Step 9. Answer bank questions

Once your loan is submitted to the bank there are a number of ‘stages’ it can pass through till it’s pre-approved. At either of these stages, there could be questions or further documents needed to make a decision. Answer these as quickly as possible, so the process keeps ticking along. Here are some of the potential stages:

  1. Pre-assessment complete – is usually when the bank has verified the supporting documents meet their minimum standards

  2. Exception stage – when the bank has a few further questions, additional documents, or clarification points. The key is to rocket your responses back as soon as possible.

  3. Conditionally approved – this means we are on the right path. The Bank is happy with how things are going and just has a few conditions. Some of the most common are: close a credit card, provide a payslip, or maybe even a missing signature on a form. All of these should be minor and then we are off.

  4. Pre-approved – yep, you guessed it, the Bank is happy with the proposed loan amount and structure, which means you are onto the next stage of buying a property.

Step 10. Get pre-approved (and know your conditions)

Once you have reached the pre-approved stage, breathe a sigh of relief. Now before you charge out there and look to buy property tomorrow, it’s best to understand and re-confirm the conditions to this pre-approval:

  1. How long does this approval last for; usually it’s between 90-180 days

  2. What were the conditions for this approval; remind yourself, did I have to close a credit card, have a certain amount in savings, buy in a specific postcode, etc…

  3. What is the maximum purchase price? Not your loan, what can you actually sign a contract for!

  4. What are the relevant clauses I needed: a finance clause, a valuation clause, and how long do these need to be valid for. Generally, it’s between 14 and 21 business days but, in some states it’s a no-go!

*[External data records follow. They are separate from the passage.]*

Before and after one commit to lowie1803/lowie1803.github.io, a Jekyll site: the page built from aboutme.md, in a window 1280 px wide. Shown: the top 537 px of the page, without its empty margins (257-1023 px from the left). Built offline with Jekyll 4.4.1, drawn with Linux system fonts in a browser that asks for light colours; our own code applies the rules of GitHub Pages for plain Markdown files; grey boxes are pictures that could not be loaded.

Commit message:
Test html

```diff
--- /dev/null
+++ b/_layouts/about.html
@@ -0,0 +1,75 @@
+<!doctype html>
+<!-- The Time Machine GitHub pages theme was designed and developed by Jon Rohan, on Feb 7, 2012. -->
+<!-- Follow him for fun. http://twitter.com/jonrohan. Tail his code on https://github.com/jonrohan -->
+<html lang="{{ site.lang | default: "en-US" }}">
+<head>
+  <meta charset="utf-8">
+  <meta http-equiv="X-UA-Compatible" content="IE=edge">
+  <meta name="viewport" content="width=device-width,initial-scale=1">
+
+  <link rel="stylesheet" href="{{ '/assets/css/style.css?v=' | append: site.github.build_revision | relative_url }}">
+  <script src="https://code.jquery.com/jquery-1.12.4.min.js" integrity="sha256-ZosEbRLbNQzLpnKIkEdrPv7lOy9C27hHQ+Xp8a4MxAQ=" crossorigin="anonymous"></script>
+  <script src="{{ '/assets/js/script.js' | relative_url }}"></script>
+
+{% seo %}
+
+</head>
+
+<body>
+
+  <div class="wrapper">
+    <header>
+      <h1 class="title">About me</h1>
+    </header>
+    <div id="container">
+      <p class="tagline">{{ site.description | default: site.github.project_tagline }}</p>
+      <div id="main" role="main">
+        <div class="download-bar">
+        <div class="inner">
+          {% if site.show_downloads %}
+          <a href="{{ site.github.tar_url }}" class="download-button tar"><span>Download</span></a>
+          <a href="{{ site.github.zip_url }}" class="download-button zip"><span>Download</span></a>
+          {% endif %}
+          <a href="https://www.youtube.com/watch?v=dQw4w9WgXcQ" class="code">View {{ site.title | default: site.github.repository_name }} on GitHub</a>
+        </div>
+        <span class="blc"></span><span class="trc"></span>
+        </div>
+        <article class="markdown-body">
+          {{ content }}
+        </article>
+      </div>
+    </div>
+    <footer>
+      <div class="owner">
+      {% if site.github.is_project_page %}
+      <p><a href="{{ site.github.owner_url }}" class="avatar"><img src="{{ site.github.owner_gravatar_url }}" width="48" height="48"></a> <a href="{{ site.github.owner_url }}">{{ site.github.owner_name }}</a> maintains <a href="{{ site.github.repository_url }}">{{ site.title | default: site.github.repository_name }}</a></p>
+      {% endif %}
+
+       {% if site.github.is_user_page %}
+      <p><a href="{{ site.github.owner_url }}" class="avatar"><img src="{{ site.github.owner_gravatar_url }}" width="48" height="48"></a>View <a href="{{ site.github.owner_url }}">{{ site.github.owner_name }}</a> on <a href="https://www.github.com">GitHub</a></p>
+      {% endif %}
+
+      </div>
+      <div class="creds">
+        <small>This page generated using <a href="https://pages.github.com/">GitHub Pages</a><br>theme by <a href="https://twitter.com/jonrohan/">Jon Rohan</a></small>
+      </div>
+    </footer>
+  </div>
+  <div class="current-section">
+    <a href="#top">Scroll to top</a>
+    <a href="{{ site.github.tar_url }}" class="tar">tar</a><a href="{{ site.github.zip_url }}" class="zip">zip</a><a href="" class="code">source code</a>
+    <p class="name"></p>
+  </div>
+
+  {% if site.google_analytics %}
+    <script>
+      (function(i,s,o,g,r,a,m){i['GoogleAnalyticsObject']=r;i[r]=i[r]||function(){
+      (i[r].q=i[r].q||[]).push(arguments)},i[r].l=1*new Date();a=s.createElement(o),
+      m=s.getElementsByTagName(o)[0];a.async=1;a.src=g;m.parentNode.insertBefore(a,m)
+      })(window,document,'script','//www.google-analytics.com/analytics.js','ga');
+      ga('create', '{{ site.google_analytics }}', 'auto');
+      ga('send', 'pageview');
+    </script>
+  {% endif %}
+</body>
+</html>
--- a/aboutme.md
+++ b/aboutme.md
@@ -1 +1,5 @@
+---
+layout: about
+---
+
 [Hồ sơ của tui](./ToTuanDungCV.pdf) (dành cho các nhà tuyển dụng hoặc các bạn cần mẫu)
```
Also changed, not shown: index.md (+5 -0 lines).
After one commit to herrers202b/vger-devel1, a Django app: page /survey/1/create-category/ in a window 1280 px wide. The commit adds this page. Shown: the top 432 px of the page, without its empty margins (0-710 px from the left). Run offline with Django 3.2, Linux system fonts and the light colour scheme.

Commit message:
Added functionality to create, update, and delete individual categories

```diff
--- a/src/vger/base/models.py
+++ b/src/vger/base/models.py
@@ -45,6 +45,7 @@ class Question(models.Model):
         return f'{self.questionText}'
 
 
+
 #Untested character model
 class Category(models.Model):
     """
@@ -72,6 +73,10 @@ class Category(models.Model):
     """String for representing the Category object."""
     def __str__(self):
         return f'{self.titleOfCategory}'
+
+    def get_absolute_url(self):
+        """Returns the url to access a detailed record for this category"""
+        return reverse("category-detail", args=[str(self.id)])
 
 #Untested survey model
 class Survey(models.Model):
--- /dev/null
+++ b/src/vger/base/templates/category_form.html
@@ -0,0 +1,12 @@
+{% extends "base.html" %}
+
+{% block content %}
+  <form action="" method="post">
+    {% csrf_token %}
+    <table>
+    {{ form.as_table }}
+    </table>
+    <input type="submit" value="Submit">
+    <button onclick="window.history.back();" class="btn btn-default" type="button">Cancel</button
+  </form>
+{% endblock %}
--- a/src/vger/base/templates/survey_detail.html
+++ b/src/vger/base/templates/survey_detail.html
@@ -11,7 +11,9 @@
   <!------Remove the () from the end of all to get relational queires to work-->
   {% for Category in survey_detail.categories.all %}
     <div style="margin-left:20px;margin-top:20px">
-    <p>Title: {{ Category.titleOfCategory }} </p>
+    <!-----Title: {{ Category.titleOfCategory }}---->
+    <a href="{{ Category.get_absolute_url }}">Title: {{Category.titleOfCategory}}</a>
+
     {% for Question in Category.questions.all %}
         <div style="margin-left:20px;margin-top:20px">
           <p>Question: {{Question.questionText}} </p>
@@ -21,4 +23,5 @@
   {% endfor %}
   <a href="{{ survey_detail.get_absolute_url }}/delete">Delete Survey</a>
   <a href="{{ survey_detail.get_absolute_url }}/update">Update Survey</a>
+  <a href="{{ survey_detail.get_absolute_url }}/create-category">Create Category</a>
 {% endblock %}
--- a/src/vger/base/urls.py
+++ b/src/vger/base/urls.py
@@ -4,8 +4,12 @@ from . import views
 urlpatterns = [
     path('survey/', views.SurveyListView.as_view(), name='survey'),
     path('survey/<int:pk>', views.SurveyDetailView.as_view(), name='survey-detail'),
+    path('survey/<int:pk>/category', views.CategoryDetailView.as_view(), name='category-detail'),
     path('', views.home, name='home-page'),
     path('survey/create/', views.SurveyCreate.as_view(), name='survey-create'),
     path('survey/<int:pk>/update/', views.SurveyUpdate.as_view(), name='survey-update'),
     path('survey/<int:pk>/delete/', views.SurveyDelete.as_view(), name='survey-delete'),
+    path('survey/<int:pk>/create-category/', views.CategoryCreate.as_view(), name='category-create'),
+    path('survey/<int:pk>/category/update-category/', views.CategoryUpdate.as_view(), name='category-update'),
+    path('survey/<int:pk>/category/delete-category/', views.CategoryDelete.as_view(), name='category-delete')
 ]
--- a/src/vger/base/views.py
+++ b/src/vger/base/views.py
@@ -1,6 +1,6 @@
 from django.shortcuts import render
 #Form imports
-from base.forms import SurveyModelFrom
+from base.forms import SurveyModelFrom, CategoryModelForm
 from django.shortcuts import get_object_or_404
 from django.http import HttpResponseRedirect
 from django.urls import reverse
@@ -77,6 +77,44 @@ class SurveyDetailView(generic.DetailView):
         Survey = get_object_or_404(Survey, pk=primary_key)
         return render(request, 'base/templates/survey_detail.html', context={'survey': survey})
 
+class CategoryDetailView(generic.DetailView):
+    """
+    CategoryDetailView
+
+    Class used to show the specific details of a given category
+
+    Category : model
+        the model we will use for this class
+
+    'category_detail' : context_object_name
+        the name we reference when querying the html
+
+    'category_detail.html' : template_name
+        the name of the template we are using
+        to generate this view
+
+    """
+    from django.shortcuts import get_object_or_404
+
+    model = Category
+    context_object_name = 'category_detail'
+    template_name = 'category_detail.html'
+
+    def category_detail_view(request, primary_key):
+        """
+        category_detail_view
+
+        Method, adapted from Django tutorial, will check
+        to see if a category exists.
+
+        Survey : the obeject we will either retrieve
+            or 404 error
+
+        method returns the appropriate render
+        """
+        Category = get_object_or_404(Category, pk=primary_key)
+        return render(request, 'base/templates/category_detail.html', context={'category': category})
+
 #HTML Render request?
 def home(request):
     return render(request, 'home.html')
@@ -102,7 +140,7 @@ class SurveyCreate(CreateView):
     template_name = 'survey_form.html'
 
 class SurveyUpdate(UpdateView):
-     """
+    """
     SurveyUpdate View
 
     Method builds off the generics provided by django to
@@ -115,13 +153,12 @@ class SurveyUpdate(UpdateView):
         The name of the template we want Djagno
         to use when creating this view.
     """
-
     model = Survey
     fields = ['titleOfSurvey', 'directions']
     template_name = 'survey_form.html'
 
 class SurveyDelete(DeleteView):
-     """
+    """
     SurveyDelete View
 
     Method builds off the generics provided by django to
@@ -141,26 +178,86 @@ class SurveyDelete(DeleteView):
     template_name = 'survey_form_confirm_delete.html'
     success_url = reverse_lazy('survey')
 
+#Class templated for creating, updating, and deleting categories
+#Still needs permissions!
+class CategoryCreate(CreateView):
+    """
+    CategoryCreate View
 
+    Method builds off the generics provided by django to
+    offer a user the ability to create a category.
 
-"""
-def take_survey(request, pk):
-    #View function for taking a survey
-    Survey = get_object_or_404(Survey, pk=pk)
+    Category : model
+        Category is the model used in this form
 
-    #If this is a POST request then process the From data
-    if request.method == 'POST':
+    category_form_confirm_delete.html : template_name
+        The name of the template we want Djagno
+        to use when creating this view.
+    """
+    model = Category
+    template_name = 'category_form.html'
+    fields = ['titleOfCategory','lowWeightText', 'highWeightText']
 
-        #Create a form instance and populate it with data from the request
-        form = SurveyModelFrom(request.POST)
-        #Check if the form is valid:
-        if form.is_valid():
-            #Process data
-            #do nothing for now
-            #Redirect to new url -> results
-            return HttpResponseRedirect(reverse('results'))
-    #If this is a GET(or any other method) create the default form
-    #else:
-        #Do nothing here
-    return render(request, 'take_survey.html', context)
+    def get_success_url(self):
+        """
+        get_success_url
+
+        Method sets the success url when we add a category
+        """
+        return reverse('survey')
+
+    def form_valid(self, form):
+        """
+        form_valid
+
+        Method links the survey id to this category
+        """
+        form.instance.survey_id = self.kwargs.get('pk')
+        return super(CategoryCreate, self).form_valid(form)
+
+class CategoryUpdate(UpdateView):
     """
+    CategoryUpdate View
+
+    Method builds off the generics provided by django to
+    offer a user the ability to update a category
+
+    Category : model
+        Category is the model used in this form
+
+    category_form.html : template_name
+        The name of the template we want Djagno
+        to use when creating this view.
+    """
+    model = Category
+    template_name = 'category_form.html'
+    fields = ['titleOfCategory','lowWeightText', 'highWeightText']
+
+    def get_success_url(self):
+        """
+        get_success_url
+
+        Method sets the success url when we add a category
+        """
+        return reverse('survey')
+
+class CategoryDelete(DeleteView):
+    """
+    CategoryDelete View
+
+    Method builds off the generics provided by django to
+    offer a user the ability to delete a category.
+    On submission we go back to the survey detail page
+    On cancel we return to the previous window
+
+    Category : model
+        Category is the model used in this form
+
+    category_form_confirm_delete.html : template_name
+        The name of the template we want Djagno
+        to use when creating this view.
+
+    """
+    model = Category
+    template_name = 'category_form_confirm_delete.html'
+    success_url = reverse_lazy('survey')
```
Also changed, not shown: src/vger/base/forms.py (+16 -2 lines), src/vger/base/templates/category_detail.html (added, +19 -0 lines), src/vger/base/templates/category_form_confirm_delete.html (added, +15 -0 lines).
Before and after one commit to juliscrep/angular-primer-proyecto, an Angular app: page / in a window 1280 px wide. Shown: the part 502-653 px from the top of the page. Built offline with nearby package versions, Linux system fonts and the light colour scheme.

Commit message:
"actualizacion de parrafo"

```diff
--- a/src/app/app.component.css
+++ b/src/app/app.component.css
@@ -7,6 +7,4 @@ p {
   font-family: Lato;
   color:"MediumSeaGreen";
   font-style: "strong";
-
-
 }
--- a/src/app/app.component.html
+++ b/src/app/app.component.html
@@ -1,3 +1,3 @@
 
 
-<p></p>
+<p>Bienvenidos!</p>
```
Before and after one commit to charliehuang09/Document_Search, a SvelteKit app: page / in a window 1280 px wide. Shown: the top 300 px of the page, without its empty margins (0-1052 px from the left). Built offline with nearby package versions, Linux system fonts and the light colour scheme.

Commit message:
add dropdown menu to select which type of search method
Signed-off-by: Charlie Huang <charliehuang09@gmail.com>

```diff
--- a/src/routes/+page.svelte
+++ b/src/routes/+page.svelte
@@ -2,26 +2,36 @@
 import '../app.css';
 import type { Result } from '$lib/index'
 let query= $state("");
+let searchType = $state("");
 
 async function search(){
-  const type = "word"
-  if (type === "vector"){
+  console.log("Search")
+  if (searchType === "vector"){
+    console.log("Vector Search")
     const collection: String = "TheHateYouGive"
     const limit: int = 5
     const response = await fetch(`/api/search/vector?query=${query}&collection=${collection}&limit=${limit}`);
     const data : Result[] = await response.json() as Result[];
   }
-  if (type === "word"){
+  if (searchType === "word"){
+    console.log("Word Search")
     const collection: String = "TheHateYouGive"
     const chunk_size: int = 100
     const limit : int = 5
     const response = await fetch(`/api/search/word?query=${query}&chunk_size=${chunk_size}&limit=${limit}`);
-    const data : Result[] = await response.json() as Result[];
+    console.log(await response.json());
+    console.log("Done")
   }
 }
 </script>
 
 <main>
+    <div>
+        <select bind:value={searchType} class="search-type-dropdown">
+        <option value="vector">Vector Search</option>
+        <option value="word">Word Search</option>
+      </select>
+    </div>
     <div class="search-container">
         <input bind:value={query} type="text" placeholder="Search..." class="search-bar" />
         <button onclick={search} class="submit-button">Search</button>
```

How can we help?

Other buying categories

Cant find anything that can help you here? Give us a buzz and we will point you in the right direction